We join our favorite metal-loving red panda, still working as an accountant for a major company. But, of course, she has new struggles and challenges to face. The season can be split into two different challenges to be surmounted: Anai, the new coworker and Tadano, her new love interest. The central theme of the season is about the boundary between being a new adult and finally growing up, which is already pretty daunting.
I have to say that the Anai plot line was very well done. We all have that one co-worker who hides their incompetence by attacking everyone for normal everyday goings on or forcing him to do his job, using threats where the boss can’t see. If you’ve ever worked an office job, you know the type and you will definitely feel your anxiety spike watching him write those shady emails. Like Retsuko has her heavy-metal side, Anai has what I will call a “ghost” side, where his eyes rolls into the back of his head and he gets a purple tint around the eye — very much reminiscent of Ju-On. The joke here is that Anai is “haunting” Retsuko, and later others, with his passive-aggressive awfulness. I kind of like that ultimately it’s not resolved by Retsuko at all, but Kabae, the chatty, dopey hippo. I won’t say that the resolution is satisfying, but it rarely is in real life so I’ll give it a pass.
The Tadano plot line seems a little out of left field but it explores an important lesson. Retsuko decides that rather than dealing with he mother’s traditional matchmaking scheme, she is going to learn how to drive. At the driving school she meet Tadano, a laid-back donkey who can’t even pass the written portion of the course. Turns out, he doesn’t have to as he is an incredibly rich tech entrepreneur who has designed a super smart AI. The two end up falling in love, and Retsuko feels like she’s finally found someone she wants to marry, which has been something she’s been thinking about all this time.
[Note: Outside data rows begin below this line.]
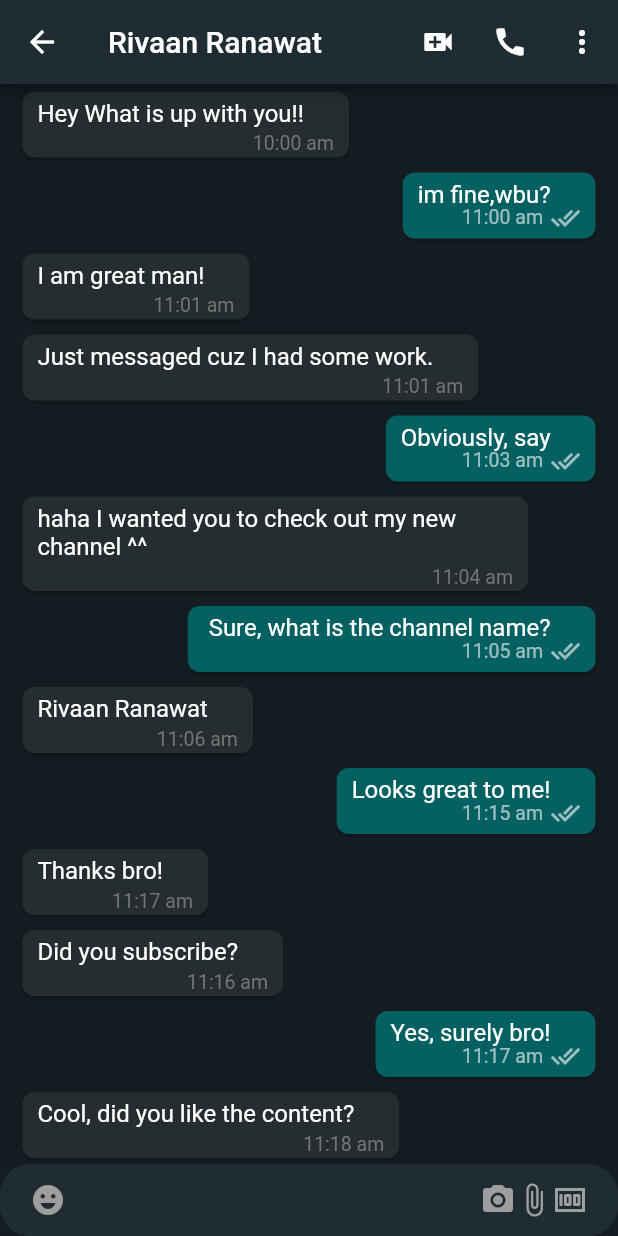
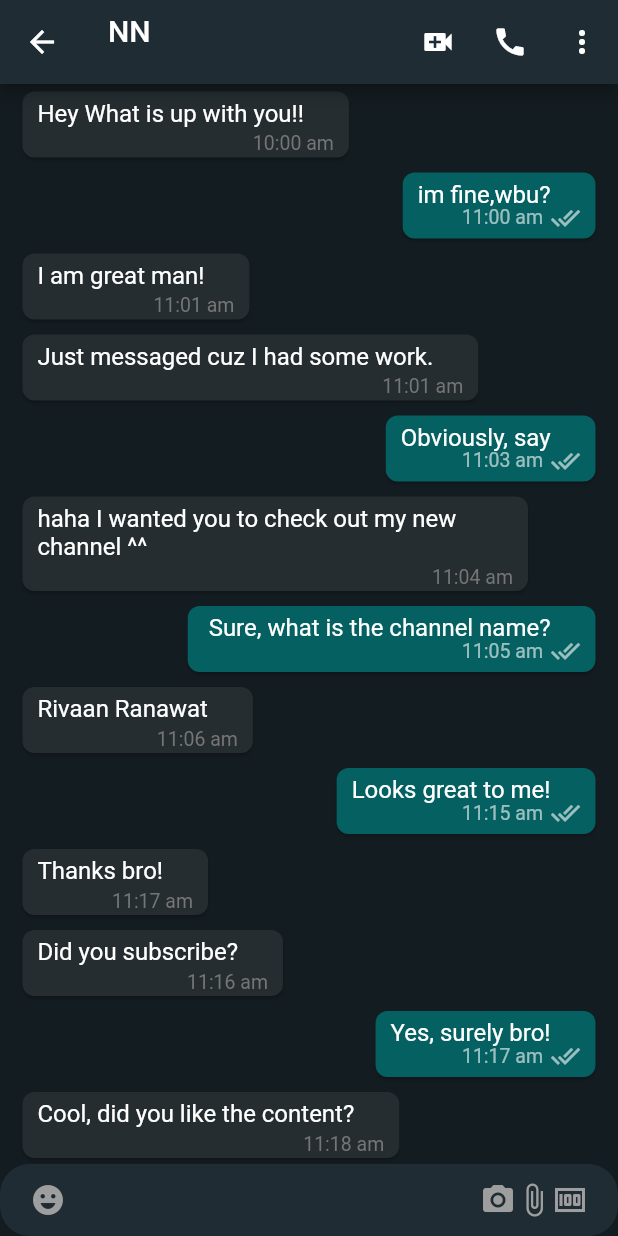
Before and after one commit to nisacdev/whatsapp_clone, a Flutter app: the MobileLayoutScreen screen opened directly, after a tap on "Rivaan Ranawat", on a phone screen of 412 x 824 dp. Run offline on Flutter 3.47's test engine with Material 2 defaults, Android fonts, the phone set to English and light mode, and no system bars; our stand-ins replace cloud_firestore, country_picker, firebase_auth, firebase_core, firebase_storage, flutter_contacts and 2 more; accounts and stored records are empty; network calls fail.

```diff
--- a/lib/features/auth/controller/auth_controller.dart
+++ b/lib/features/auth/controller/auth_controller.dart
@@ -44,4 +44,8 @@ class AuthController {
     authRepository.saveUserDataToFirebase(
         name: name, profilePic: profilePic, ref: ref, context: context);
   }
+
+  Stream<UserModel> userDataById(String userId) {
+    return authRepository.userData(userId);
+  }
 }
--- a/lib/features/auth/repository/auth_repository.dart
+++ b/lib/features/auth/repository/auth_repository.dart
@@ -125,4 +125,10 @@ class AuthRepository {
       showSnackBar(context: context, content: e.toString());
     }
   }
+
+  Stream<UserModel> userData(String userId) {
+    return firestore.collection('users').doc(userId).snapshots().map(
+          (event) => UserModel.fromMap(event.data()!),
+        );
+  }
 }
--- a/lib/features/select_contacts/repository/select_contact_repository.dart
+++ b/lib/features/select_contacts/repository/select_contact_repository.dart
@@ -46,7 +46,10 @@ class SelectContactRepository {
         );
         if (selectedPhoneNum == userData.phoneNumber) {
           isFound = true;
-          Navigator.pushNamed(context, MobileChatScreen.routeName);
+          Navigator.pushNamed(context, MobileChatScreen.routeName, arguments: {
+            'name': userData.name,
+            'uid': userData.uid,
+          });
         }
       }
 
--- a/lib/router.dart
+++ b/lib/router.dart
@@ -29,7 +29,14 @@ Route<dynamic> generateRoute(RouteSettings settings) {
         builder: (context) => const SelectContactsScreen(),
       );
     case MobileChatScreen.routeName:
-      return MaterialPageRoute(builder: (context) => const MobileChatScreen());
+      final arguments = settings.arguments as Map<String, dynamic>;
+      final name = arguments['name'];
+      final uid = arguments['uid'];
+      return MaterialPageRoute(
+          builder: (context) => MobileChatScreen(
+                name: name,
+                uid: uid,
+              ));
     default:
       return MaterialPageRoute(
         builder: (context) => const Scaffold(
--- a/lib/screens/mobile_chat_screen.dart
+++ b/lib/screens/mobile_chat_screen.dart
@@ -1,21 +1,44 @@
 import 'package:flutter/material.dart';
+import 'package:flutter_riverpod/flutter_riverpod.dart';
+import 'package:flutter_whatsapp_clone/common/widgets/loader.dart';
+import 'package:flutter_whatsapp_clone/features/auth/controller/auth_controller.dart';
 
 import '../colors.dart';
-import '../info.dart';
+import '../models/user_model.dart';
 import '../widgets/chat_list.dart';
 
-class MobileChatScreen extends StatelessWidget {
+class MobileChatScreen extends ConsumerWidget {
   static const String routeName = '/mobile-chat-screen';
-  const MobileChatScreen({Key? key}) : super(key: key);
+  final String name;
+  final String uid;
+  const MobileChatScreen({
+    Key? key,
+    required this.name,
+    required this.uid,
+  }) : super(key: key);
 
   @override
-  Widget build(BuildContext context) {
+  Widget build(BuildContext context, WidgetRef ref) {
     return Scaffold(
       appBar: AppBar(
         backgroundColor: appBarColor,
-        title: Text(
-          info[0]['name'].toString(),
-        ),
+        title: StreamBuilder<UserModel>(
+            stream: ref.read(authControllerProvider).userDataById(uid),
+            builder: (context, snapshot) {
+              if (snapshot.connectionState == ConnectionState.waiting) {
+                return const Loader();
+              }
+              return Column(
+                children: [
+                  Text(name),
+                  Text(
+                    snapshot.data!.isOnline ? 'online' : '',
+                    style: const TextStyle(
+                        fontSize: 13, fontWeight: FontWeight.normal),
+                  )
+                ],
+              );
+            }),
         centerTitle: false,
         actions: [
           IconButton(
--- a/lib/widgets/contacts_list.dart
+++ b/lib/widgets/contacts_list.dart
@@ -21,7 +21,10 @@ class ContactsList extends StatelessWidget {
                 onTap: () {
                   Navigator.of(context).push(
                     MaterialPageRoute(
-                      builder: (context) => const MobileChatScreen(),
+                      builder: (context) => MobileChatScreen(
+                        name: 'NN',
+                        uid: '12345',
+                      ),
                     ),
                   );
                 },
```
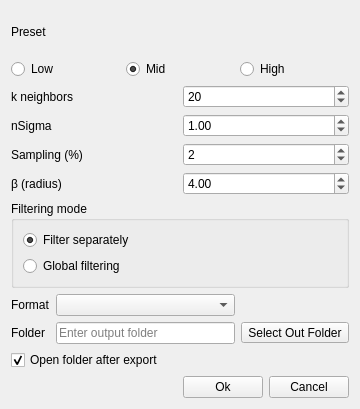
Above: src/gui/forms/DialogStatisticalOutlierFilter.ui from open-scan-crew/OpenScanTools before the change. Below: the same form after it.
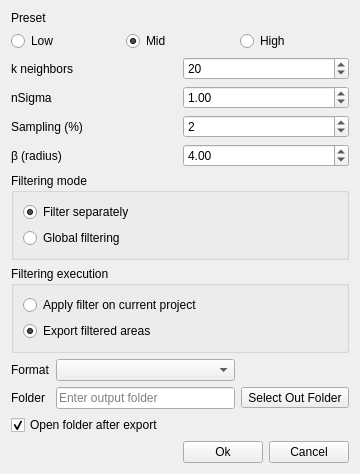
That is the form after the change. Icons and pictures are not drawn.

Commit message: Add filter execution mode UI and pass-through contract for SO/CB

What changed in the file:
```diff
--- a/src/gui/forms/DialogStatisticalOutlierFilter.ui
+++ b/src/gui/forms/DialogStatisticalOutlierFilter.ui
@@ -184,6 +184,32 @@
      </layout>
     </widget>
    </item>
+   <item>
+    <widget class="QGroupBox" name="groupBox_filteringExecution">
+     <property name="title">
+      <string>Filtering execution</string>
+     </property>
+     <layout class="QVBoxLayout" name="verticalLayout_filteringExecution">
+      <item>
+       <widget class="QRadioButton" name="radioButton_executionApplyOnCurrentProject">
+        <property name="text">
+         <string>Apply filter on current project</string>
+        </property>
+       </widget>
+      </item>
+      <item>
+       <widget class="QRadioButton" name="radioButton_executionExportFilteredAreas">
+        <property name="text">
+         <string>Export filtered areas</string>
+        </property>
+        <property name="checked">
+         <bool>true</bool>
+        </property>
+       </widget>
+      </item>
+     </layout>
+    </widget>
+   </item>
    <item>
     <layout class="QGridLayout" name="gridLayout_folder">
      <item row="0" column="0">
```
The commit also changes 14 other files.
However, Tadano doesn’t believe in marriage and while he wants to be with Retsuko, he will not marry her. Like with Season 1, the relationship does not end well but again, it is because Retsuko stands up for herself and what she wants.
In terms of the other characters, there’s still some romantic tension between Haida and Retsuko, which will likely remain that way if they continue with the show. I wish there had been more for Fenneko to do, since she’s one of the funniest characters by far. Kabae gets more of a part to play, which is nice given that the only thing she got to do last time was be annoying and gossip a bunch. I like that her role as a mother ultimately comes in handy when dealing with Anai, and is recognized as such. The big blowup between Washimi and Gori, Retsuko’s two older friends and kick-ass business ladies, over marriage provided an interesting perspective on the topic and also gave them new dimensions to explore. Retsuko’s mom is the most accurate mom I’ve seen on screen and I am low-key terrified that this is the final form my mother is going to take some day.
As always, the action is quick and fun, with great sight gags. All the new character designs are fun, even if Anai’s ghost-face is the stuff of nightmares. I actually had to listen to both the original Japanese and English language tracks because Netflix for some reason decided to stop using subtitles mid-way through some of the episodes. I know, the horror. Still, I was not too jarred by the transition as most of the voices matched pretty well, though I definitely think the English casting of Retsuko could have been a little higher in pitch. Still, there’s just something about listening to the original cast that ties it all together for me, so I stuck with that as much as possible. Additionally, I am disappointed that the dubbers did not get a woman to do the Death Metal voice for Retsuko – not that he doesn’t do a good job but metal ladies need more exposure, dammit.
Aggretsuko Season 2
Overall, Aggretsuko Season 2 provides a great continuation to the story, hitting on new trials and tribulations, and maintaining the great characters who make it all work.